The demand on food banks in Canada is at an all time high. That’s according to a report done by Hunger Count 2016. In it, the numbers show a 33% jump in people relying on food banks in BC over the past 8 years. Of the 103, 464 people assisted since March, more than a third were children.
“It may mean in some instances children are going to school hungry,” says Professor of UNBC School of Social Work, Glen Schmidt. “Now some schools have breakfast or school lunch programs.

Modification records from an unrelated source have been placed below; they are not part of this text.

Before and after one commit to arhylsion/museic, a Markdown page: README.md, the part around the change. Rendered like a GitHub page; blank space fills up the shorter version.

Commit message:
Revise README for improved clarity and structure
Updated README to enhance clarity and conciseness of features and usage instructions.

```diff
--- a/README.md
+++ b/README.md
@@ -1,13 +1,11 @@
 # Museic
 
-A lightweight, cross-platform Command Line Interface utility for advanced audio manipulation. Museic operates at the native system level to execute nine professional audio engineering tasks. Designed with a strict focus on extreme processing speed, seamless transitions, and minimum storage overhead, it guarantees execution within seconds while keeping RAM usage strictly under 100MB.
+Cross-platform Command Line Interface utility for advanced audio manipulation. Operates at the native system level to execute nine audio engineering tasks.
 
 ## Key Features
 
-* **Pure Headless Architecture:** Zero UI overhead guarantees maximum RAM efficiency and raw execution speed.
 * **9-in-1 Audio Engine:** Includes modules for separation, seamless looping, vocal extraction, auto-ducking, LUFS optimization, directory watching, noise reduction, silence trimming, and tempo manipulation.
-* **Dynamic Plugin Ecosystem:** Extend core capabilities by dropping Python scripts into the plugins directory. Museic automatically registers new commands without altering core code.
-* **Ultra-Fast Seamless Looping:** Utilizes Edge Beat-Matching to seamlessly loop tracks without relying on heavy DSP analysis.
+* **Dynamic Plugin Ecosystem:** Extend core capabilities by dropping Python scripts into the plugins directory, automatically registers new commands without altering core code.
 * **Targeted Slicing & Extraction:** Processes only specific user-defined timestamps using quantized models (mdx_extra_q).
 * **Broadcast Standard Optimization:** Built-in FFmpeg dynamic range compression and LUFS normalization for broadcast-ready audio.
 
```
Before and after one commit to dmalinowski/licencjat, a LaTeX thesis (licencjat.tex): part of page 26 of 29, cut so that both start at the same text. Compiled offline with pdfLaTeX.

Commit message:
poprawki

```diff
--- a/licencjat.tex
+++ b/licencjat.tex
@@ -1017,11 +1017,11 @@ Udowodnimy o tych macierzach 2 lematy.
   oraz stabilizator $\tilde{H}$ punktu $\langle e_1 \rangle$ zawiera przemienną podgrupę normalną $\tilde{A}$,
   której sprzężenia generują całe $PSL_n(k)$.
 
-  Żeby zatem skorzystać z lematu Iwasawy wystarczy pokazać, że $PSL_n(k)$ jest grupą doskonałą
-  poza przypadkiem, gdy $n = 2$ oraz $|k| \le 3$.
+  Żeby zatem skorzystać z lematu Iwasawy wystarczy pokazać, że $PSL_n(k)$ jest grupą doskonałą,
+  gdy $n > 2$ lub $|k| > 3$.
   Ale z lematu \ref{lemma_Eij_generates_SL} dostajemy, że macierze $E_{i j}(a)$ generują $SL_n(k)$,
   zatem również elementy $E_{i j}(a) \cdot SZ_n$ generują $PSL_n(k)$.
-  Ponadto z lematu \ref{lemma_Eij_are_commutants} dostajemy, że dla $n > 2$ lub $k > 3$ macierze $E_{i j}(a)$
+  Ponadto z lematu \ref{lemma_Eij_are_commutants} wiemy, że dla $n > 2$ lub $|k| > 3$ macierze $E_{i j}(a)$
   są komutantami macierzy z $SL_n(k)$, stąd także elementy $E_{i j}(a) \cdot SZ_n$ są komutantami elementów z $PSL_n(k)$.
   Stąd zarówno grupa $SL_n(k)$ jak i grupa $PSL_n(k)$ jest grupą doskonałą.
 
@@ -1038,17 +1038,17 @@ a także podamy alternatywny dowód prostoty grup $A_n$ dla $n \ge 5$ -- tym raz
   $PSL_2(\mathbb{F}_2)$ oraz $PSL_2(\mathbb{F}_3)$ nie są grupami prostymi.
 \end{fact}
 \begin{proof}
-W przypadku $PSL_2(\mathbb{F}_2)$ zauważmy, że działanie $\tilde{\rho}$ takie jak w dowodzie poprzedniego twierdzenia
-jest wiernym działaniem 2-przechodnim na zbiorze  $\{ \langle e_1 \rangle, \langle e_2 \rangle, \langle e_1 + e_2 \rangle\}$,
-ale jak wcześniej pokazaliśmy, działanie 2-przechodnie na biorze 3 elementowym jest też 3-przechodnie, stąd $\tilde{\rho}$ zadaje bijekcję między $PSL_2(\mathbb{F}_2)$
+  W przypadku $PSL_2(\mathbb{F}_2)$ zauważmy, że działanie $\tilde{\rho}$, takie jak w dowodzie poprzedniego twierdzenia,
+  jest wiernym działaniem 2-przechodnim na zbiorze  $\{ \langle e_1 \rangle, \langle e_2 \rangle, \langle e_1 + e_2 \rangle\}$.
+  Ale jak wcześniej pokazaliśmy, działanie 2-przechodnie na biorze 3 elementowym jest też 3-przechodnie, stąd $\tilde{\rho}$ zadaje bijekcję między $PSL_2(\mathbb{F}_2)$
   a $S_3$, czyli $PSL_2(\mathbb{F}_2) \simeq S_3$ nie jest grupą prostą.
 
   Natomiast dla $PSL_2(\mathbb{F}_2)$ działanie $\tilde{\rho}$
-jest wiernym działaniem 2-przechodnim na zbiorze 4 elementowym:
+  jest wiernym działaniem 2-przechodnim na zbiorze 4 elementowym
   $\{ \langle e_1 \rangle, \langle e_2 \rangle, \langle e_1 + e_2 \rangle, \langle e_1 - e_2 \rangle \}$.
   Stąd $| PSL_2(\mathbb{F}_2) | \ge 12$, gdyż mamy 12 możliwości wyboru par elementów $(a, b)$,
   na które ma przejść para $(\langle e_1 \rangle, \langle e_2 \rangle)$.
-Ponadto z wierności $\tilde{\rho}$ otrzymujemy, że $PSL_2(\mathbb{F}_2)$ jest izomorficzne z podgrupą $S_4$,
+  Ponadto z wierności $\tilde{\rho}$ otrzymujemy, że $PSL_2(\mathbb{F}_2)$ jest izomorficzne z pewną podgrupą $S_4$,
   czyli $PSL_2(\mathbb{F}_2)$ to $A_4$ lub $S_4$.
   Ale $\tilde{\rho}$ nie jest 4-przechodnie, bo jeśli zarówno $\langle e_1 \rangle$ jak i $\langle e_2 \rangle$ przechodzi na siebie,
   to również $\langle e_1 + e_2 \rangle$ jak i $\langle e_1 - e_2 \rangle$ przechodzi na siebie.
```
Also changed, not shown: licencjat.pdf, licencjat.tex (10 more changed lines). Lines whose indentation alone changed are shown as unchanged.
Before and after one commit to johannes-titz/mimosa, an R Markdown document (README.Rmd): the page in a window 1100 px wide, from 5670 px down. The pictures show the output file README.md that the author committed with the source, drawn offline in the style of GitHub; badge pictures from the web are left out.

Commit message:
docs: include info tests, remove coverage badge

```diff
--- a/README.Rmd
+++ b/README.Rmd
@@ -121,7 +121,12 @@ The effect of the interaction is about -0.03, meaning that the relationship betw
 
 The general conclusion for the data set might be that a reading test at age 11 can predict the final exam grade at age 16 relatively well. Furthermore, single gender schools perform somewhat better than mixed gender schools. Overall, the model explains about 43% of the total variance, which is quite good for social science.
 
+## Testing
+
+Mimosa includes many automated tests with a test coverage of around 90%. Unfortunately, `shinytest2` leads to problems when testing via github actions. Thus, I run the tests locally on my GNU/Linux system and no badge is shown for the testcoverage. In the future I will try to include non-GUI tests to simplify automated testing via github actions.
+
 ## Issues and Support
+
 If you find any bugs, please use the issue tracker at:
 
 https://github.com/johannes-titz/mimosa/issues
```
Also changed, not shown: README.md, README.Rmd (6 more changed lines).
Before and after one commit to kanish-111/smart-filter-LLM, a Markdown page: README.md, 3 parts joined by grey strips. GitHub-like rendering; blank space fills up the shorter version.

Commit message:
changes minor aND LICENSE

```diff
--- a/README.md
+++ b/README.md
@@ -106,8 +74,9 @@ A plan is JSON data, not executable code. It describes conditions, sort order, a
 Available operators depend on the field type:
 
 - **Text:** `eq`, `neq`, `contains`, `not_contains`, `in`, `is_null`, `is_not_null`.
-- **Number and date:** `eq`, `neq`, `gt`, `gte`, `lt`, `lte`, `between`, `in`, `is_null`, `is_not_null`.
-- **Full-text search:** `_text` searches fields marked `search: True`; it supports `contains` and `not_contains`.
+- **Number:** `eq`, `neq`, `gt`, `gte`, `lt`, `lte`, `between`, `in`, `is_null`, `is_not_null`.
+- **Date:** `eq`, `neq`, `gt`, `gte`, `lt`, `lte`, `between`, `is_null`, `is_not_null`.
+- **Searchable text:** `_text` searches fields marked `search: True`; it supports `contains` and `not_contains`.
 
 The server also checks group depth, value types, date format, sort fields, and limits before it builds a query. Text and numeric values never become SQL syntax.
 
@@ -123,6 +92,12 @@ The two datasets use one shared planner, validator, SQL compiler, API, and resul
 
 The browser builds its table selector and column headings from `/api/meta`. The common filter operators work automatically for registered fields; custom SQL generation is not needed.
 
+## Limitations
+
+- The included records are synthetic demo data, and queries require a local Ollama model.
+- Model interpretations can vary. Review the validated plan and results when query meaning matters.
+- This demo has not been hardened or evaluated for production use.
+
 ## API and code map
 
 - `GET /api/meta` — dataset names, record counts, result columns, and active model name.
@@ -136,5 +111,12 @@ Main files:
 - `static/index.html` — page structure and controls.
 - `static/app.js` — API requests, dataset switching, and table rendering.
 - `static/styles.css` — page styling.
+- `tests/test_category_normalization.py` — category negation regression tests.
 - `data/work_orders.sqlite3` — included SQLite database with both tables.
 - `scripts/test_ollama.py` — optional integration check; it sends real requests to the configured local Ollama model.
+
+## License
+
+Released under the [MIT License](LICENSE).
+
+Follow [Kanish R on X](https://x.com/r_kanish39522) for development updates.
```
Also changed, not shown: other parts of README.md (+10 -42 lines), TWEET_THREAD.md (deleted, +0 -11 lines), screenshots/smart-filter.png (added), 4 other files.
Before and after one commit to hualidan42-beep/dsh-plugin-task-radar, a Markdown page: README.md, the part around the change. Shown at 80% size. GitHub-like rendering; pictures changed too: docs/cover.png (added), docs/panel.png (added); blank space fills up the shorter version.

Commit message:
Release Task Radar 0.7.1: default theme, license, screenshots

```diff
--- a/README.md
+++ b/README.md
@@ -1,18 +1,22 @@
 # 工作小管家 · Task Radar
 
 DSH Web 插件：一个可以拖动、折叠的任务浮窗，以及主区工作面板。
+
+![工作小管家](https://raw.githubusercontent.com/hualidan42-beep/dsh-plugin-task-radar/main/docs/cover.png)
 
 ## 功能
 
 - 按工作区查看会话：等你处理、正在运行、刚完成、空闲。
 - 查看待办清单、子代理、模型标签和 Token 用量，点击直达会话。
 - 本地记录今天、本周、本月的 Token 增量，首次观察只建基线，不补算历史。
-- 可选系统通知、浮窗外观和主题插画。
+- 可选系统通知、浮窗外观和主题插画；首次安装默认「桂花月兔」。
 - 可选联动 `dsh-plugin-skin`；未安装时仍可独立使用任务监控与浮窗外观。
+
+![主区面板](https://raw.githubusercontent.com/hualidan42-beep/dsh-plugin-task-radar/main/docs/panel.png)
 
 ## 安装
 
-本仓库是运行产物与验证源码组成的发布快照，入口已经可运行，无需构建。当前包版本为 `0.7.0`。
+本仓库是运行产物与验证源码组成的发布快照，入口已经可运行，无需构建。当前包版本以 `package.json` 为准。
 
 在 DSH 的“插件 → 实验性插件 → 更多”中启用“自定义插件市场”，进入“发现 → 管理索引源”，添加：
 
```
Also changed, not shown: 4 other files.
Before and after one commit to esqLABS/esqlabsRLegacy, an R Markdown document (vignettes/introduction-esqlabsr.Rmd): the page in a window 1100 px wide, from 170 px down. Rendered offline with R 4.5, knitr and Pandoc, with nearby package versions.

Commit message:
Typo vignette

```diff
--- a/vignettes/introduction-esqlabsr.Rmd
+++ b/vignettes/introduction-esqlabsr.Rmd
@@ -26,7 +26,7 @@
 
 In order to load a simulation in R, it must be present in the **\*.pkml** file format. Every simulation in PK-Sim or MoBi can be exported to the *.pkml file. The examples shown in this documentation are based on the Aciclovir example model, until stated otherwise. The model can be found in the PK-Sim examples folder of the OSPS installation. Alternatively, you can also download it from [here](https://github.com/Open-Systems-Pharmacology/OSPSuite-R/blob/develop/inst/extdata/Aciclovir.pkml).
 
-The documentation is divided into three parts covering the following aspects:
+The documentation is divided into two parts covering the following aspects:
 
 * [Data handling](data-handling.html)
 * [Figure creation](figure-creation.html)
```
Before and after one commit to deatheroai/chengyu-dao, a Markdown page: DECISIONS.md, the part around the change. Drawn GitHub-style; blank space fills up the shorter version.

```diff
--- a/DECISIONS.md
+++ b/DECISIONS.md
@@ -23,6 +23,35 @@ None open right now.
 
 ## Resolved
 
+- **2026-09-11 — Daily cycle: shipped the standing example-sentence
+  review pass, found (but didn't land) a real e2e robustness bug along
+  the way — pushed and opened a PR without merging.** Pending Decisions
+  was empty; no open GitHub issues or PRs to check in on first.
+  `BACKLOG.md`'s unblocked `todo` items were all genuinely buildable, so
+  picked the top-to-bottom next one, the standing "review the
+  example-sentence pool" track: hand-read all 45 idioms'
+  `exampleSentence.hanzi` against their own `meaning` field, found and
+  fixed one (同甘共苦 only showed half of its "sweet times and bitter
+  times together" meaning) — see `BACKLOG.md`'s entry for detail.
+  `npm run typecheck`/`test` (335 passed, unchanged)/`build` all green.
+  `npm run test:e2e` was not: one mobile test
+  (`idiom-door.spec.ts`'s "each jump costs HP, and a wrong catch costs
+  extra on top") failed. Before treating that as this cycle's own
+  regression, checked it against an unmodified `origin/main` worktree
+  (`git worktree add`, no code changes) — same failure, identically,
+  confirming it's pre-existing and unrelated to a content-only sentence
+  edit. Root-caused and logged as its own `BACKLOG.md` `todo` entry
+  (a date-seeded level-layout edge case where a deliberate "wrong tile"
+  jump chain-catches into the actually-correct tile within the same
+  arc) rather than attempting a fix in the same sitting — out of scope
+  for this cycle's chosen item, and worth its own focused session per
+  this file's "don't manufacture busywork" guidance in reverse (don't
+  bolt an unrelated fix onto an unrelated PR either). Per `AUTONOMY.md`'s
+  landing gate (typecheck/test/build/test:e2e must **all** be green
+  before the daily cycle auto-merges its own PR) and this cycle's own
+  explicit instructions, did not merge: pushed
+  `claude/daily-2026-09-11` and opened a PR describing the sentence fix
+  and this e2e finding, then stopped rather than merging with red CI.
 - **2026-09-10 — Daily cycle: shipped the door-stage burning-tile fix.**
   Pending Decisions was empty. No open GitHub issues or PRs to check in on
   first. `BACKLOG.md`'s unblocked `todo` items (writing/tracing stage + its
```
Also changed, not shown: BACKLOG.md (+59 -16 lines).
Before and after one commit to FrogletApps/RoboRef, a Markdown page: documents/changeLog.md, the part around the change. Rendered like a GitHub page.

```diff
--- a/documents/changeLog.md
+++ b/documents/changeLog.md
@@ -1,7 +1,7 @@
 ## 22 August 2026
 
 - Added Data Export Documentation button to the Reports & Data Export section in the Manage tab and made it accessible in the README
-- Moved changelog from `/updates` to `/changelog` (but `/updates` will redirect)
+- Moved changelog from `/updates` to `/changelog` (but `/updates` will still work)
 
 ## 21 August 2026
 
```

We know that children don’t learn well when they are going to school on an empty stomach.”
According to Prince George food banks, the number of people accessing the service in our region is on the rise. “Over the last year we have seen about a 20-25% increase in the amount of people we are serving,” says President of the St. Vincent De Paul Society, Joe Creegan, “in terms of dealing out food and hampers to local people.”
The UNBC Food Bank is seeing barer shelves lately. President of the Northern Undergraduate Student Society (NUGSS), Arctica Cunningham, says “Based off of what I have noticed, our shelves have been emptying quite quickly… we have a cupboard that is located down the hall that is entirely anonymous. We are refilling that every 3-4 days which is quite significant.”
While most charities rely on the Christmas season to replenish their supplies, UNBC is faced with a challenge. Most classes finish December 2nd. “We really aren’t receiving those Christmas food donations that most food banks rely on, ” says Cunningham. “Come January, a lot of our students are in their most vulnerable state because they have just had to pay for tuition for a whole new semester, and their student fees. Christmas is a very expensive time. A lot of them have been traveling home to see their families.”
The Hunger Count 2016 report calls on the federal government to quickly create a national poverty reduction strategy.